Taking those steps, though, shows remarkable maturity and a willingness to accept delayed gratification. But it is part of a larger trend following the Great Recession, where Americans in general are paying down debt and increasing savings.
Women tend to be less satisfied with their credit scores and more interested in improving them at a rate of 36 percent, compared with 28 percent of men. A whole bunch of Americans, though, either don’t understand credit, don’t care or worry about what they may find.
Thirty-eight percent of Houstonians don’t know their scores, the survey found, and of those, 29 percent have never tried to improve their scores. Those rates are also in line with national results. People over 40 were much more worried about their credit than younger adults, 43 percent to 29 percent.
“As with many important matters, we don’t deal with financial issues until we have to,” Torabi said. “Our lives are busy, we have many responsibilities, and while money is important, it falls to the bottom of the list until there is a real immediate need.”
Young people’s sense of optimism and invincibility helps explain why they don’t worry about their credit scores.
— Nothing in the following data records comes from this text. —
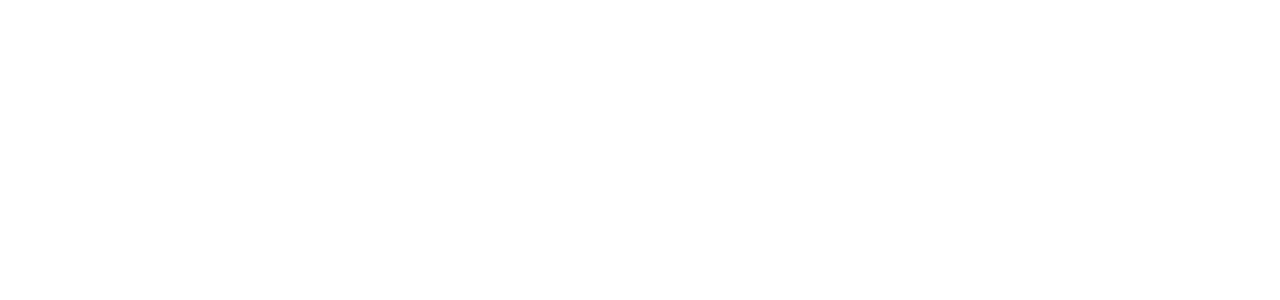
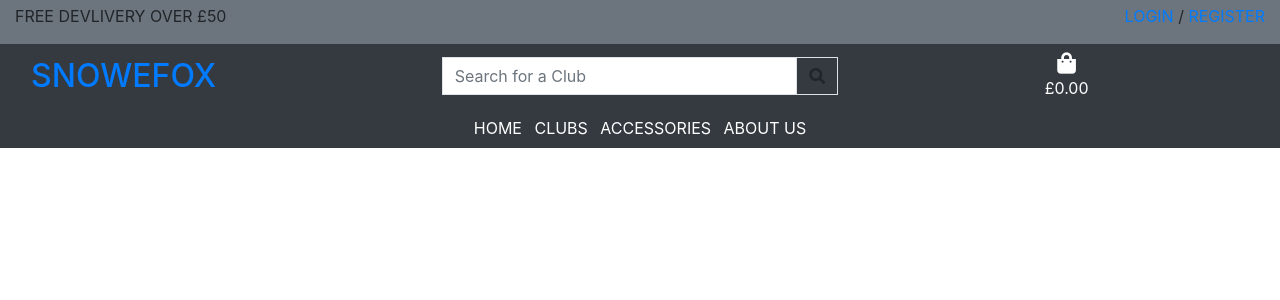
Before and after one commit to Jonnywdev/snowefox, a Django app: page / in a window 1280 px wide. Before the commit the part shown is empty. Shown: the top 300 px of the page. Run offline with Django 3.2, Linux system fonts and the light colour scheme.

Commit message:
Add basic header

```diff
--- a/templates/base.html
+++ b/templates/base.html
@@ -13,6 +13,7 @@
 
     {% block corecss %}
     <link rel="stylesheet" href="https://cdn.jsdelivr.net/npm/bootstrap@4.4.1/dist/css/bootstrap.min.css" integrity="sha384-Vkoo8x4CGsO3+Hhxv8T/Q5PaXtkKtu6ug5TOeNV6gBiFeWPGFN9MuhOf23Q9Ifjh" crossorigin="anonymous">
+    <link rel="stylesheet" href="https://use.fontawesome.com/releases/v5.15.3/css/all.css" integrity="sha384-SZXxX4whJ79/gErwcOYf+zWLeJdY/qpuqC4cAa9rOGUstPomtqpuNWT9wdPEn2fk" crossorigin="anonymous">
     {% endblock %}
 
     {% block extra_css %}
@@ -30,7 +31,72 @@
     <title>Snowefox {% block extra_title%}{% endblock %}</title>
   </head>
   <body>
-    <header class="container-fluid fixed-top"></header>
+    <header class="container-fluid fixed-top">
+      <div class="row bg-secondary">
+        <div class="col-sm pt-1">
+          <p class="text-uppercase">Free Devlivery over £50</p>
+        </div>
+        <div class="col-sm">
+        </div>
+        <div class="col-sm text-right pt-1">
+          {% if request.user.is_authenticated %}
+            {% if request.user.is_superuser %}
+              <a href="" class="text-uppercase">Dashboard</a>
+            {% endif %}
+            <a href="{% url 'account_logout' %}" class="text-uppercase">Logout</a>
+          {% else %}
+            <a href="{% url 'account_login' %}" class="text-uppercase">Login</a> / <a href="{% url 'account_signup' %}" class="text-uppercase">register</a>
+          {% endif %}
+        </div>
+      </div>
+      <div class="row bg-black bg-dark">
+        <div class="col-12 col-lg-4 my-auto py-1 py-lg-0 text-center text-lg-left">
+          <a href="{% url 'home' %}" class="nav-link main-logo-link">
+            <h2 class="logo-font text-black my-0 text-uppercase">Snowefox</h2>
+          </a>
+        </div>
+        <div class="col-12 col-lg-4 my-auto py-1 py-lg-0">
+          <form method="GET" action="">
+            <div class="input-group w-100">
+                <input class="form-control border border-black rounded-0" type="text" name="q" placeholder="Search for a Club">
+                <div class="input-group-append">
+                    <button class="form-control btn btn-black border border-black rounded-0" type="submit">
+                        <span class="icon">
+                            <i class="fas fa-search"></i>
+                        </span>
+                    </button>
+                </div>
+            </div>
+          </form>
+        </div>
+        <div class="col-12 col-lg-4 my-auto py-1 py-lg-0">
+          <div class="text-right">
+            <a class="{% if grand_total %}text-info font-weight-bold{% else %}text-white{% endif %} nav-link" href="">
+              <div class="text-center">
+                  <div><i class="fas fa-shopping-bag fa-lg"></i></div>
+                  <p class="my-0">
+                      {% if grand_total %}
+                          ${{ grand_total|floatformat:2 }}
+                      {% else %}
+                          £0.00
+                      {% endif %}
+                  </p>
+              </div>
+            </a>
+          </div>
+        </div>
+      </div>
+      <div class="row bg-black bg-dark">
+        <div class="col">
+          <ul class="list-inline list-unstyled text-center my-0">
+            <li class="list-inline-item py-2"><a href="#" class="text-white text-uppercase">Home</a></li>
+            <li class="list-inline-item py-2"><a href="#" class="text-white text-uppercase">Clubs</a></li>
+            <li class="list-inline-item py-2"><a href="#" class="text-white text-uppercase">Accessories</a></li>
+            <li class="list-inline-item py-2"><a href="#" class="text-white text-uppercase">About Us</a></li>
+          </ul>
+        </div>
+      </div>
+    </header>
 
     {% if messages %}
     <div class="message-container"></div>
```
It also explains their low enrollment rates in health insurance.
Failing to pre-plan can lead to disappointment when you decide you need a new car, but it can also shorten your life if you fall ill.
Cancer patients facing bankruptcy are more likely to die than those with good finances. Researchers at the Fred Hutch Cancer Research Center and the University of Washington linked cancer registry files to federal bankruptcy court records and found that financial stress boosted mortality rates.
Researchers used health care records to compare patients with similar chances of survival and found that when all other factors are equal, those in bankruptcy are up to 2.5 times more likely to die. The study — by the National Institutes of Health and peer-reviewed in the Journal of Clinical Oncology — was first to link mortality rates with financial stress.
“Because financial distress appears to have a significant negative impact on health outcomes, we believe that cancer care facilities and oncology practitioners may need to consider the financial health of their patients as a matter of course,” lead researcher Dr. Scott Ramsey said. “Strategies that ensure access to and completion of recommended therapies should be an integral part of cancer care.”
Medical bills are the leading cause of personal bankruptcy in the U.S., and cancer patients are 2.5 times more likely to file for bankruptcy than those diagnosed with other diseases, according to a study Ramsey led in 2013.
The importance of financial education and planning is abundantly clear. Happiness from achieving personal goals is dependent on our ability to finance those goals. Lacking good health insurance and financial wherewithal could significantly reduce your chances of surviving a health crisis.
Dozens of groups are fighting to change how we teach children about money, and how we ensure everyone has equal access to health care, but improvements will be slow in coming.
Personal responsibility is the only option currently available, and one we must all embrace.